# primitive element theorem

###### Theorem 1.

Let $F$ and $K$ be arbitrary fields, and let $K$ be an extension  of $F$ of finite degree. Then there exists an element $\alpha\in K$ such that $K=F(\alpha)$ if and only if there are finitely many fields $L$ with $F\subseteq L\subseteq K$.

Let $X$ be an indeterminate  . Then $\mathbb{Q}(X,i)$ is not generated over $\mathbb{Q}$ by a single element (and there are infinitely many intermediate fields $\mathbb{Q}(X,i)/L/\mathbb{Q}$). To see this, suppose it is generated by an element $\alpha$. Then clearly $\alpha$ must be transcendental, or it would generate an extension of finite degree. But if $\alpha$ is transcendental, we know it is isomorphic   to $\mathbb{Q}(X)$, and this field is not isomorphic to $\mathbb{Q}(X,i)$: for example, the polynomial    $Y^{2}+1$ has no roots in the first but it has two roots in the second. It is also clear that it is not sufficient for every element of $K$ to be algebraic over $F$: we know that the algebraic closure  of $\mathbb{Q}$ has infinite degree over $\mathbb{Q}$, but if $\alpha$ is algebraic over $\mathbb{Q}$ then $[\mathbb{Q}(\alpha):\mathbb{Q}]$ will be finite.

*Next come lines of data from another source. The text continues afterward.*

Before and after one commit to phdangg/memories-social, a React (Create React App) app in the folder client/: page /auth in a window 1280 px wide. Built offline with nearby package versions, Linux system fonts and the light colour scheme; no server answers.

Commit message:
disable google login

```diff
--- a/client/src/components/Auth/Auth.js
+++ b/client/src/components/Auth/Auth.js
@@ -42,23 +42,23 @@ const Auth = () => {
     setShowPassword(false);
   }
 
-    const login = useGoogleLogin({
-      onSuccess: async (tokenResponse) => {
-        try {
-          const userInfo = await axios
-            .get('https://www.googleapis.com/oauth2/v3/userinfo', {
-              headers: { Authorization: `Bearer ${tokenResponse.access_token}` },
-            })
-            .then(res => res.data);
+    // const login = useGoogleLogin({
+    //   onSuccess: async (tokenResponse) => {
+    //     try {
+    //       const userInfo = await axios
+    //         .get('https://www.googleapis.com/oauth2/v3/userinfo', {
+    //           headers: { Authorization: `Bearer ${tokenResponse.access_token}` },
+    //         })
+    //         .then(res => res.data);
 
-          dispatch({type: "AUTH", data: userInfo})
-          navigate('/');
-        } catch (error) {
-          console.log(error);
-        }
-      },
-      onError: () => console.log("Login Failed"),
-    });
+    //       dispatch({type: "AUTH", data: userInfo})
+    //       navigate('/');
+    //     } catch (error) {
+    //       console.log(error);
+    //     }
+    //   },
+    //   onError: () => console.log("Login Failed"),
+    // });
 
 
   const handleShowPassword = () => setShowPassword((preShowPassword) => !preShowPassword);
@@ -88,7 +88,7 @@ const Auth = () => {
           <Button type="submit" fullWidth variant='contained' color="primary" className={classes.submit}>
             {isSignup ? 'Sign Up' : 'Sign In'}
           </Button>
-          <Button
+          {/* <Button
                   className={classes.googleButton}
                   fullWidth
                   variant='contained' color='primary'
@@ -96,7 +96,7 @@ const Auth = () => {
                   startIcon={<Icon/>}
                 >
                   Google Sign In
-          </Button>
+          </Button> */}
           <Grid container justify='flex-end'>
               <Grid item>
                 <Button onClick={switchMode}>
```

This theorem has the corollary:

###### Corollary 1.

Let $F$ be a field, and let $[F(\beta,\gamma):F]$ be finite and separable. Then there exists $\alpha\in F(\beta,\gamma)$ such that $F(\beta,\gamma)=F(\alpha)$. In fact, we can always take $\alpha$ to be an $F$-linear combination  (http://planetmath.org/LinearCombination) of $\beta$ and $\gamma$.

For more detail on this theorem and its proof see, for example, Field and Galois Theory  , by Patrick Morandi (Springer Graduate Texts in Mathematics 167, 1996).

Title primitive element theorem PrimitiveElementTheorem 2013-03-22 11:45:48 2013-03-22 11:45:48 alozano (2414) alozano (2414) 18 alozano (2414) Theorem msc 12F05 msc 65-01 SimpleFieldExtension PrimitiveElementOfBiquadraticField2 PrimitiveElementOfBiquadraticField